*Instructions to follow*: This exercise calls for an exact copy of the data below.

Supplied information Start Marker

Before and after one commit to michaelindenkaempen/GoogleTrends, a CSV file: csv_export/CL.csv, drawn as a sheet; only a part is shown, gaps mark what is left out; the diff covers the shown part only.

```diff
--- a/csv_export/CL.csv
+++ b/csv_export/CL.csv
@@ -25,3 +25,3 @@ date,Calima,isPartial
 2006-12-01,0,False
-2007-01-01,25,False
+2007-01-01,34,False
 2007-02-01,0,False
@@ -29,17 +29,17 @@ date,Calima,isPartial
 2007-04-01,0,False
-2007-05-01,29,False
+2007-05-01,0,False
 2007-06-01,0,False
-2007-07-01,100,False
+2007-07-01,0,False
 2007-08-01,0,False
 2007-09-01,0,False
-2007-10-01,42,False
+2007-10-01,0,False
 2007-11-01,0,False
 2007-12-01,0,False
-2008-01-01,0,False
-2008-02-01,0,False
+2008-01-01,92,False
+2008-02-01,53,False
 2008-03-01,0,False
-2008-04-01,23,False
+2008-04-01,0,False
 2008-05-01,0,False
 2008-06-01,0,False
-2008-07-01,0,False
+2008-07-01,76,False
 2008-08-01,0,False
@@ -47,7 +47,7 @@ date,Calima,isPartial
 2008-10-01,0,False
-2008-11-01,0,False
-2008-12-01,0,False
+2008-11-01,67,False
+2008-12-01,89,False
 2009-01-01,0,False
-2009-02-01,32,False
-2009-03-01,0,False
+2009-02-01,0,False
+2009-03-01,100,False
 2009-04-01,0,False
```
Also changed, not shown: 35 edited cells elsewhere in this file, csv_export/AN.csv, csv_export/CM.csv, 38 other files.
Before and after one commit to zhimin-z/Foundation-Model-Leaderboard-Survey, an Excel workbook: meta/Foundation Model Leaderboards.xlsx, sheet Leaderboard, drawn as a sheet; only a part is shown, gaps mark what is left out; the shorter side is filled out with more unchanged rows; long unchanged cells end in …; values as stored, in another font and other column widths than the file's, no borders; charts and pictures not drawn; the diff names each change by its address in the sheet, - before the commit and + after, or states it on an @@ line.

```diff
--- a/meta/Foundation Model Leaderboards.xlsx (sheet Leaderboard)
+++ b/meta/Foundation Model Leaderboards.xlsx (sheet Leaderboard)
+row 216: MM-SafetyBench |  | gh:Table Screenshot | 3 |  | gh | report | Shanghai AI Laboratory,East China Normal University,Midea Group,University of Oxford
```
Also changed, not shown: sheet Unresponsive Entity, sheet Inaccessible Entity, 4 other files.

Supplied information End Marker

*Written answer*:
Before and after one commit to michaelindenkaempen/GoogleTrends, a CSV file: csv_export/CL.csv, drawn as a sheet; only a part is shown, gaps mark what is left out; the diff covers the shown part only.

```diff
--- a/csv_export/CL.csv
+++ b/csv_export/CL.csv
@@ -25,3 +25,3 @@ date,Calima,isPartial
 2006-12-01,0,False
-2007-01-01,25,False
+2007-01-01,34,False
 2007-02-01,0,False
@@ -29,17 +29,17 @@ date,Calima,isPartial
 2007-04-01,0,False
-2007-05-01,29,False
+2007-05-01,0,False
 2007-06-01,0,False
-2007-07-01,100,False
+2007-07-01,0,False
 2007-08-01,0,False
 2007-09-01,0,False
-2007-10-01,42,False
+2007-10-01,0,False
 2007-11-01,0,False
 2007-12-01,0,False
-2008-01-01,0,False
-2008-02-01,0,False
+2008-01-01,92,False
+2008-02-01,53,False
 2008-03-01,0,False
-2008-04-01,23,False
+2008-04-01,0,False
 2008-05-01,0,False
 2008-06-01,0,False
-2008-07-01,0,False
+2008-07-01,76,False
 2008-08-01,0,False
@@ -47,7 +47,7 @@ date,Calima,isPartial
 2008-10-01,0,False
-2008-11-01,0,False
-2008-12-01,0,False
+2008-11-01,67,False
+2008-12-01,89,False
 2009-01-01,0,False
-2009-02-01,32,False
-2009-03-01,0,False
+2009-02-01,0,False
+2009-03-01,100,False
 2009-04-01,0,False
```
Also changed, not shown: 35 edited cells elsewhere in this file, csv_export/AN.csv, csv_export/CM.csv, 38 other files.
Before and after one commit to zhimin-z/Foundation-Model-Leaderboard-Survey, an Excel workbook: meta/Foundation Model Leaderboards.xlsx, sheet Leaderboard, drawn as a sheet; only a part is shown, gaps mark what is left out; the shorter side is filled out with more unchanged rows; long unchanged cells end in …; values as stored, in another font and other column widths than the file's, no borders; charts and pictures not drawn; the diff names each change by its address in the sheet, - before the commit and + after, or states it on an @@ line.

```diff
--- a/meta/Foundation Model Leaderboards.xlsx (sheet Leaderboard)
+++ b/meta/Foundation Model Leaderboards.xlsx (sheet Leaderboard)
+row 216: MM-SafetyBench |  | gh:Table Screenshot | 3 |  | gh | report | Shanghai AI Laboratory,East China Normal University,Midea Group,University of Oxford
```
Also changed, not shown: sheet Unresponsive Entity, sheet Inaccessible Entity, 4 other files.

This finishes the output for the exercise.